At the behest of the U.S., representatives of 100 nations will gather online to examine how they can sustain democracy. The Summit for Democracy has a packed agenda but ignores a major threat: Firms in the U.S. and elsewhere use large troves of personal data to manipulate our behavior, which is directly and indirectly endangering our autonomy, human rights, and democracy. This threat to democracy was and continues to be made in America, and America’s allies know it.
Americans developed, funded, and are perpetuating a new economic sector built on personal-data analysis. In return for free services, users grant firms such as Google, Amazon, and Facebook control of their shared personal data for use and reuse. These firms collect and monetize this data to create new products and services. They also sell their analyses and at times data sets to a wide range of governmental and corporate customers. Harvard scholar Shoshana Zuboff calls these practices surveillance capitalism, because these firms “repackage personal data as prediction products for customers who want to learn how we think, what we will do in the future, and even how we vote.” These practices undermine political and social stability.

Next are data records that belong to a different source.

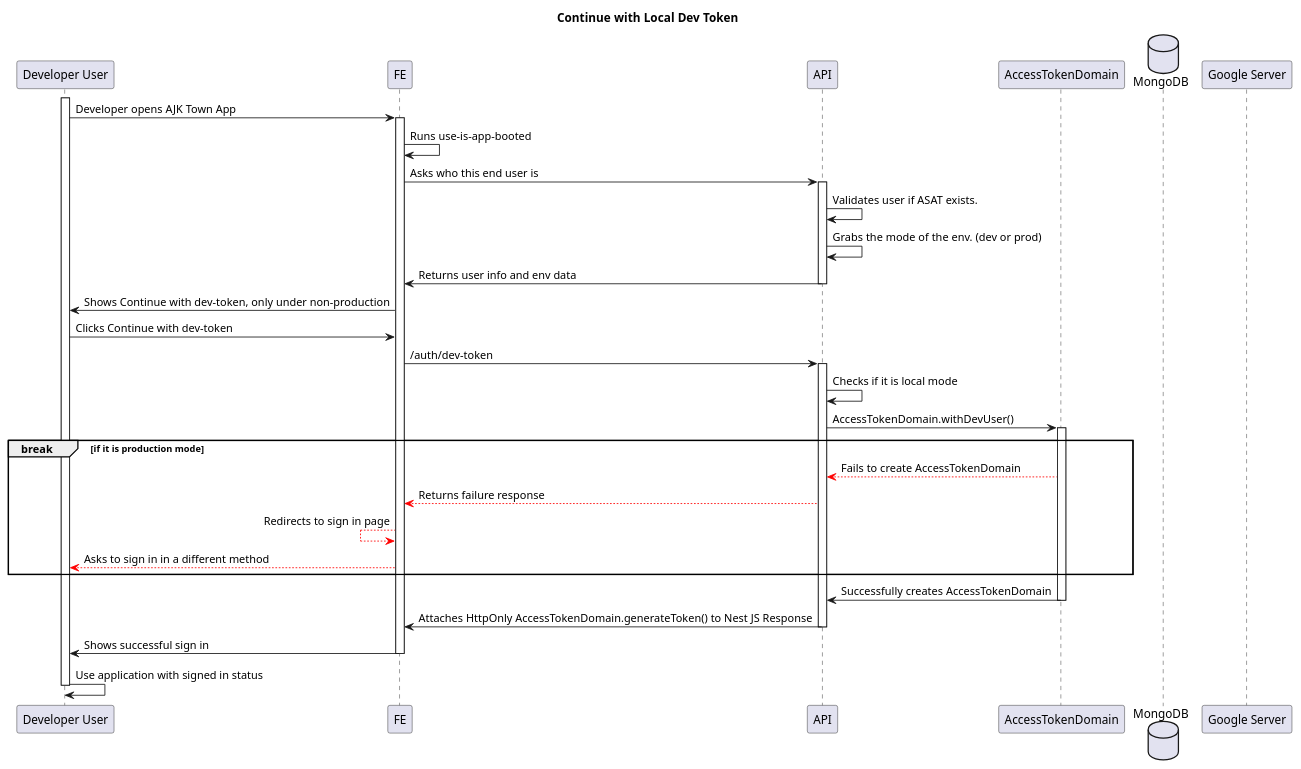
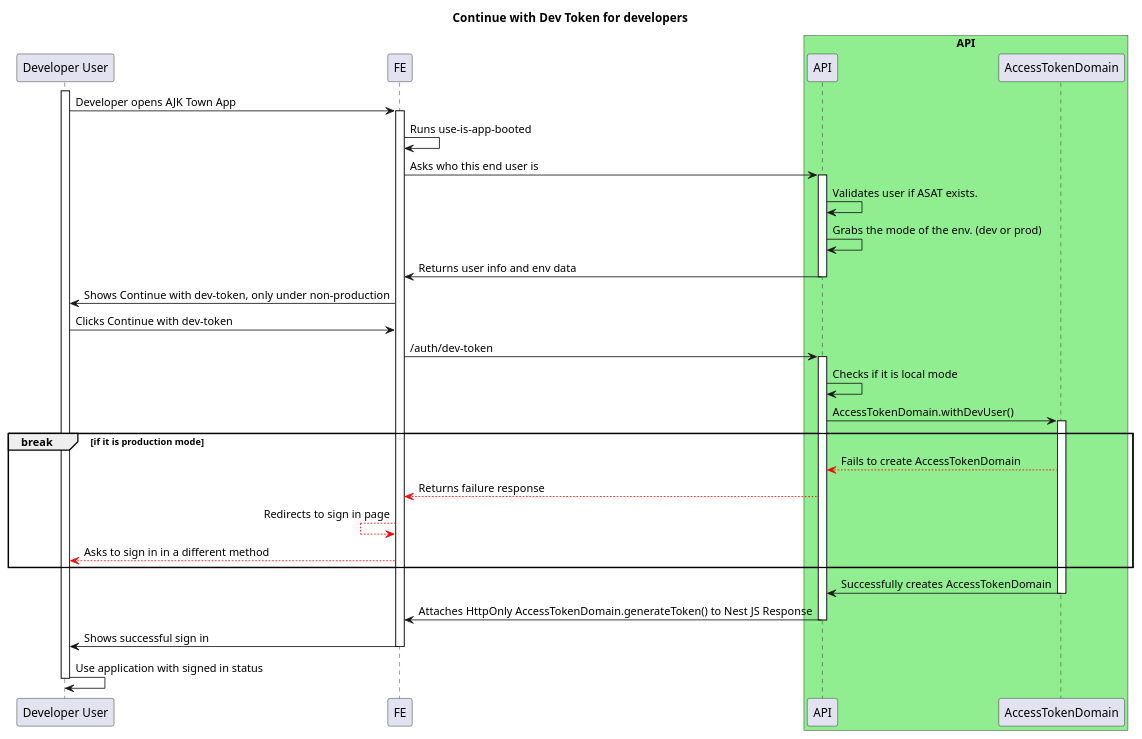
The diagram in auth/auth-flow-dev.md (ajktown/docs), drawn with PlantUML before and after one commit. The commit also changed other lines of this file and 4 other files, not shown here.

````diff
--- a/auth/auth-flow-dev.md
+++ b/auth/auth-flow-dev.md
@@ -28,47 +30,47 @@
 ```plantuml
 
 @startuml
 
-title Continue with Local Dev Token
+title Continue with Dev Token for developers
 
 participant "Developer User" as user
 participant "FE" as fe
-participant "API" as api
-participant "AccessTokenDomain" as atd
-database "MongoDB" as db
-participant "Google Server" as google
+box "API" #Lightgreen
+  participant "API" as api
+  participant "AccessTokenDomain" as atd
+box
 
 activate user
   user -> fe: Developer opens AJK Town App
   activate fe
     fe -> fe: Runs use-is-app-booted
     fe -> api: Asks who this end user is
     activate api
       api -> api: Validates user if ASAT exists.
       api -> api: Grabs the mode of the env. (dev or prod)
       fe <- api: Returns user info and env data
     deactivate api
     user <- fe: Shows Continue with dev-token, only under non-production
     user -> fe: Clicks Continue with dev-token
     fe -> api: /auth/dev-token
     activate api
       api -> api: Checks if it is local mode
       api -> atd: AccessTokenDomain.withDevUser()
       activate atd
         break if it is production mode
           api <[#red]-- atd : Fails to create AccessTokenDomain
           fe <[#red]-- api : Returns failure response
           fe <[#red]-- fe : Redirects to sign in page
           user <[#red]-- fe: Asks to sign in in a different method
         end break
         api <- atd: Successfully creates AccessTokenDomain
       deactivate atd
       fe <- api: Attaches HttpOnly AccessTokenDomain.generateToken() to Nest JS Response
     deactivate api
     user <- fe: Shows successful sign in
   deactivate fe
   user -> user: Use application with signed in status
 deactivate user
 
 
 ```
````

If individuals can be easily manipulated, whether through ads or with divisive content, they are less able to effectively participate in democracy and trust their fellow citizens.